5 Steps to Compiling a Job Ad That Attracts The Right Candidates

An effective job ad has two goals:

  1. To attract the eyeballs of as many of the right kind of candidates as possible.
  2. To appeal to the type of person that will match your company’s culture.

The trick with any recruitment advertising, is to use the words of the people you’re aiming to attract.

These five steps will optimise results:

#1: Put thought into the job title

Maybe the official job title is boring, but since it’s the first thing that attracts attention in a job ad, you may want to dress it up a little, not to deceive or change the core meaning of the position, but simply to spice it up as an attention grabber.

For instance, the official job title may be “Admin Controller”. To tszuj it up, try inserting a descriptive word that adds to the core job. Ideas for the boring title, “Admin Controller”, are, “Admin Master”, “Admin Guru” or, “Admin Executive”.

Remember that the spice word must appeal to the type of person you want to attract.

Bonus tip: Limit the job heading to 50 – 60 characters; this length is known to outperform other job ads with lengthier titles.


Related: Target personas increase marketing generated revenue by 171%*


#2: It’s an ad, not a job description

Employers often make the mistake of compiling the job ad in a way that suggests the candidate is blessed to have come across it, but this should be avoided.
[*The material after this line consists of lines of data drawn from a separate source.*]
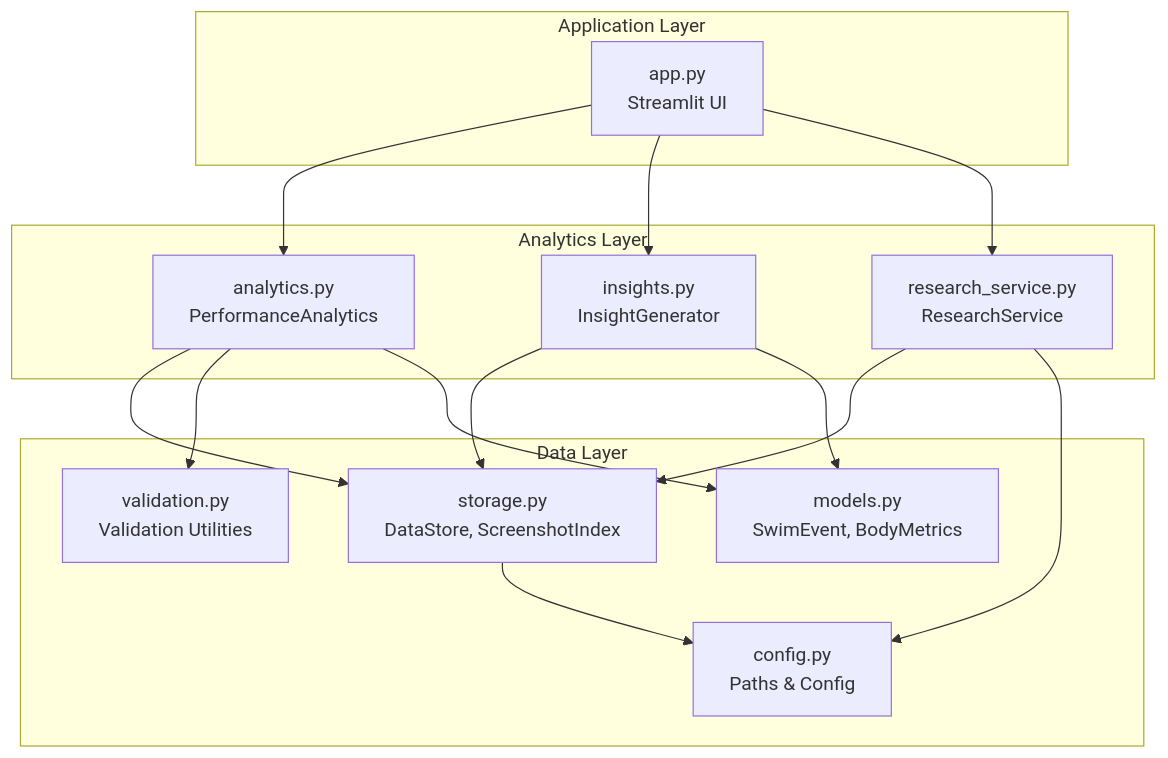
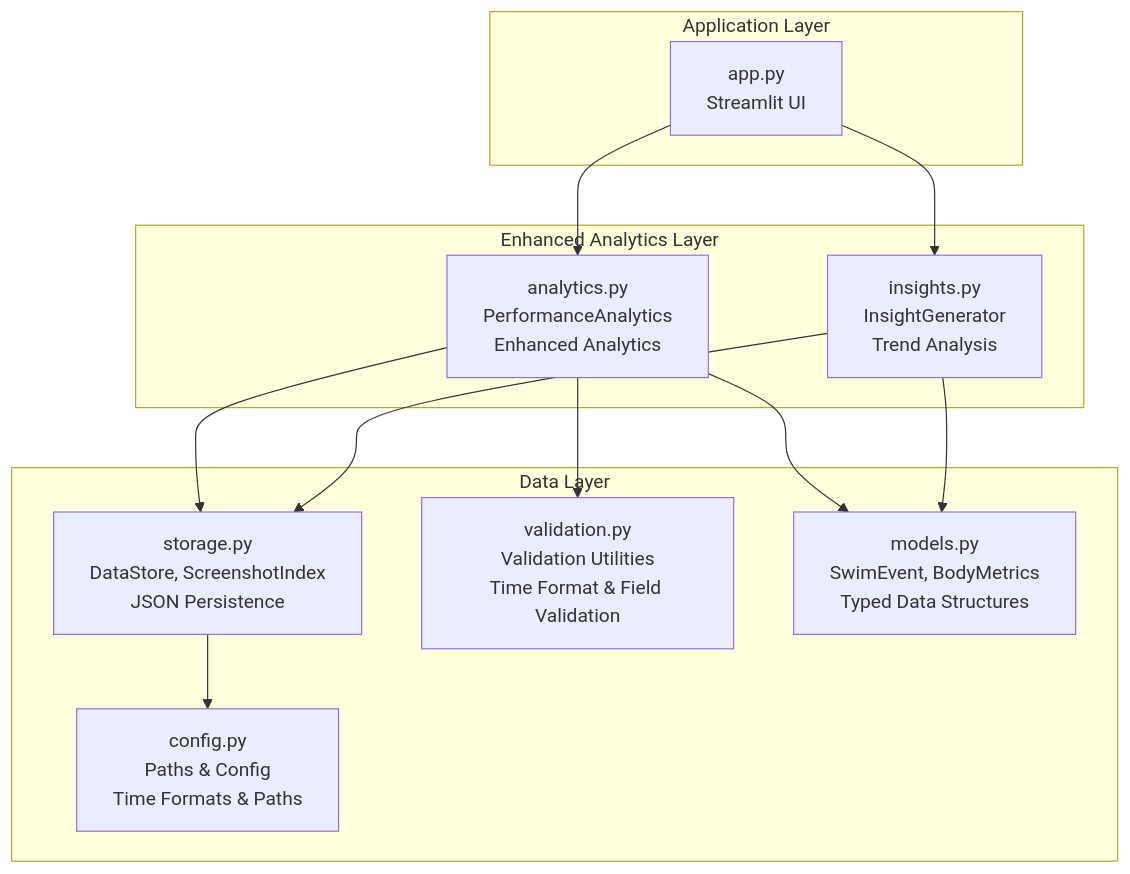
Before and after one commit to Johnny22056/SwimingStatus: the first of 6 diagrams in .qoder/repowiki/en/content/Feature Modules/Analytics Engine.md, drawn with Mermaid. The commit also changed other lines of this file and 8 other files, not shown here.

First line of the commit message:
Add record dedup, insights table layout, clickable screenshot preview, fix Q&A duplicates

````diff
--- a/.qoder/repowiki/en/content/Feature Modules/Analytics Engine.md
+++ b/.qoder/repowiki/en/content/Feature Modules/Analytics Engine.md
@@ -35,28 +42,24 @@
 ```mermaid
 graph TB
 subgraph "Application Layer"
 APP["app.py<br/>Streamlit UI"]
 end
-subgraph "Analytics Layer"
-PA["analytics.py<br/>PerformanceAnalytics"]
-IG["insights.py<br/>InsightGenerator"]
-RS["research_service.py<br/>ResearchService"]
+subgraph "Enhanced Analytics Layer"
+PA["analytics.py<br/>PerformanceAnalytics<br/>Enhanced Analytics"]
+IG["insights.py<br/>InsightGenerator<br/>Trend Analysis"]
 end
 subgraph "Data Layer"
-ST["storage.py<br/>DataStore, ScreenshotIndex"]
-VL["validation.py<br/>Validation Utilities"]
-MD["models.py<br/>SwimEvent, BodyMetrics"]
-CFG["config.py<br/>Paths & Config"]
+ST["storage.py<br/>DataStore, ScreenshotIndex<br/>JSON Persistence"]
+VL["validation.py<br/>Validation Utilities<br/>Time Format & Field Validation"]
+MD["models.py<br/>SwimEvent, BodyMetrics<br/>Typed Data Structures"]
+CFG["config.py<br/>Paths & Config<br/>Time Formats & Paths"]
 end
 APP --> PA
 APP --> IG
-APP --> RS
 PA --> ST
 IG --> ST
-RS --> ST
 PA --> VL
 PA --> MD
 IG --> MD
-RS --> CFG
 ST --> CFG
 ```
````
Always build the ad with the thought that if you find the right person, the company will boast another asset.

Aim to compile an ad that is attractive to your target audience, not just a job description.

Image Credit: LinkedIn Business

This job ad will appeal to the type of person who enjoys engineering.

Bonus tip: Advertisements focus on the needs of the target audience. Keep in mind that the right job applicant is your target audience, and may need to be sold on the idea of working for your company.

#3: Avoid wishy-washy

Avoid exaggeration and be specific about what you want in terms of attributes, skills and qualifications.

Don’t waste their time (or yours) by not including salary and incentives. Being specific generally acts as a filter for wannabees or the overqualified and saves effort on your part and theirs.

Bonus tip: Being upfront filters out undesirable candidates.

#4: Provide just enough company info

Your brand may be well-known, and if that’s the case, all you have to do is add the logo. But if it’s not, include the industry and what it means as a place of work.

Avoid focusing on company information, because the ad must not be about the company, but rather about the applicant and their needs.

Bonus tip: Abstain from making the job ab about the company, and rather build it with the intention of showing the right candidate how it would feel to work there.

#5: Keep it easy on the eyes

Workology says that people seeking jobs take about 30 seconds to determine whether a job ad is worth applying for, or not. The easier it is to read, the more attention it will get.

Use an easy-to-read font that is large enough, and break up difficult to read clumps of text with subheadings, paragraphs and bullet points.

Since the majority of job seekers will be skimming through job ads, find ways to make your ad stand out, like highlighting important points with bold and italic text.

example of a bad job descriptionImage Credit: Staff.Itee.uk.edu.au

This job ad is hard to read. It would do much better if the clumpy text was broken up into subheadings, bullet points and more spaces.

Bonus tip: List the most essential information at the top of the ad, because that’s where the eye draws to first.


Related: How to get better leads using buyer personas

Author: Claire
Not just a writer, Claire specialises in increasing your website traffic and online sales through the use of smart, search engine optimised content that is targeted towards a certain audience. She specialises in compiling online content for SaaS, Telecoms, small business and marketing. Claire comes from a background in marketing and service operations analytics focusing on the customer experience.